Prompt: Each line of the records containing "source" is to be copied out and returned.

Code change snippets:

+ + + +

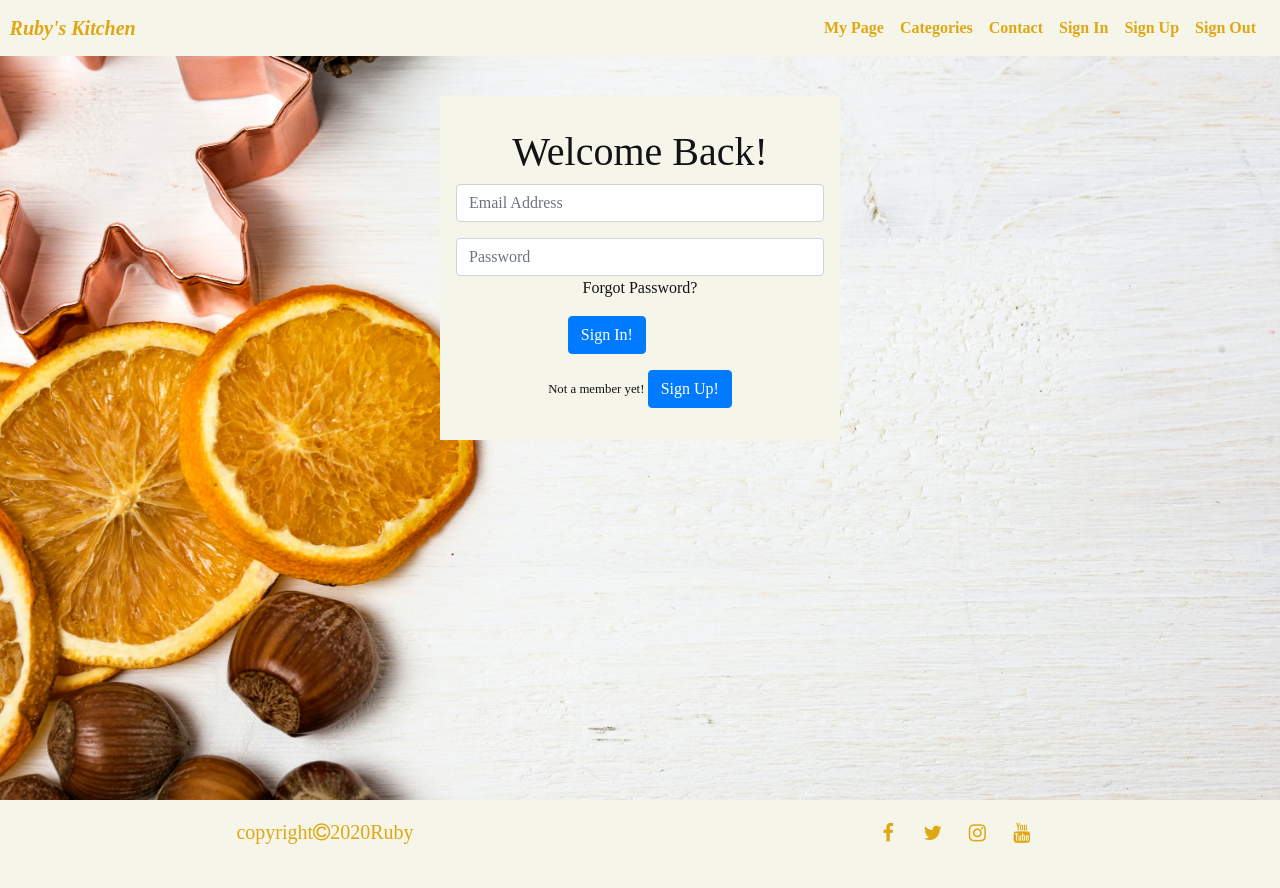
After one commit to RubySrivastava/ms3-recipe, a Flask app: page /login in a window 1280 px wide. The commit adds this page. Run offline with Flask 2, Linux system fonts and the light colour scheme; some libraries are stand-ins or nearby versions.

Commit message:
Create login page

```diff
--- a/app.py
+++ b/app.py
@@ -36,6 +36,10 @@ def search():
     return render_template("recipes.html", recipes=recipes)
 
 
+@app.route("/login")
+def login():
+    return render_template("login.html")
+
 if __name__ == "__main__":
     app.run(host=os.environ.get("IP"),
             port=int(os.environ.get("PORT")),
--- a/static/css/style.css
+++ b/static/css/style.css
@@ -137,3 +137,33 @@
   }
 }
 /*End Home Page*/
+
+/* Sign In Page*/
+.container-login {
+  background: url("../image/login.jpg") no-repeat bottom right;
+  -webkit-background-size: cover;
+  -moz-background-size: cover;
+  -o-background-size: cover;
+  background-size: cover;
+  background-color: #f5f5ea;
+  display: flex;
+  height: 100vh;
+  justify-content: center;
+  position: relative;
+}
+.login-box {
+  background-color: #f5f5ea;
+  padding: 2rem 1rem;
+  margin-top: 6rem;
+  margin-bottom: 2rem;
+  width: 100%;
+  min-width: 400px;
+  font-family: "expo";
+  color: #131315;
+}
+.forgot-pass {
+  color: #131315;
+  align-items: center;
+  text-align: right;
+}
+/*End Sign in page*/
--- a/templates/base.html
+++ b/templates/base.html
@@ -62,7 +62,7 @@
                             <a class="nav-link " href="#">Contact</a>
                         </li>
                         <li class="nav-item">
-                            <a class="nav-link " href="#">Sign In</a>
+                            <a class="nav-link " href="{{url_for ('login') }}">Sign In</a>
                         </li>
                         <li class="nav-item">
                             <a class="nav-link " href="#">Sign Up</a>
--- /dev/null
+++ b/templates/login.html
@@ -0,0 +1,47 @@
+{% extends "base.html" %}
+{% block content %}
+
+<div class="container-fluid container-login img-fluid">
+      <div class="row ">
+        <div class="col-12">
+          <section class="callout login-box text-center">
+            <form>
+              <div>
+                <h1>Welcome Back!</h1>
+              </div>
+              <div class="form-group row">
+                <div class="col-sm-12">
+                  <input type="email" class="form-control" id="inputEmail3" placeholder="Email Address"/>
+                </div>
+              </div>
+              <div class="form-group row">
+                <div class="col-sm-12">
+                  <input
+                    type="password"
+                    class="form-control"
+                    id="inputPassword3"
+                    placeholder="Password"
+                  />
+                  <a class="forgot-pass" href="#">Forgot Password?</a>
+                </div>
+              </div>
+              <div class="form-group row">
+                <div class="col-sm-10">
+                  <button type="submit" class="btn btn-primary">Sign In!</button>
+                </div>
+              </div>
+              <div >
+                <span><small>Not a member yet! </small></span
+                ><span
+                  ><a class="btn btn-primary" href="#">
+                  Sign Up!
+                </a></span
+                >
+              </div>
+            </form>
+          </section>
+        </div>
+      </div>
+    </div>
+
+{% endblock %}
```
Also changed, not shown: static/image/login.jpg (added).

+ + + +

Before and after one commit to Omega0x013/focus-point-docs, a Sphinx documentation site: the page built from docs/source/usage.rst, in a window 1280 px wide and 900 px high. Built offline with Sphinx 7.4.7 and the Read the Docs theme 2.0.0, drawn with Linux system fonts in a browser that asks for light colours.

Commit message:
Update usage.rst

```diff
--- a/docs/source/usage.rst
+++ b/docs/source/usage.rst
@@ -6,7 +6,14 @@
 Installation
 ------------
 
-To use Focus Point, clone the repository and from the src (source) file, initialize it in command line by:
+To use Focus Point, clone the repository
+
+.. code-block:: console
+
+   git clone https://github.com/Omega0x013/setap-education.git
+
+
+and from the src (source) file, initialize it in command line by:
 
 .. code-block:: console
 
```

+ + + +

Exercise answer:
Before and after one commit to Omega0x013/focus-point-docs, a Sphinx documentation site: the page built from docs/source/usage.rst, in a window 1280 px wide and 900 px high. Built offline with Sphinx 7.4.7 and the Read the Docs theme 2.0.0, drawn with Linux system fonts in a browser that asks for light colours.
--- a/docs/source/usage.rst
+++ b/docs/source/usage.rst
-To use Focus Point, clone the repository and from the src (source) file, initialize it in command line by:
+and from the src (source) file, initialize it in command line by:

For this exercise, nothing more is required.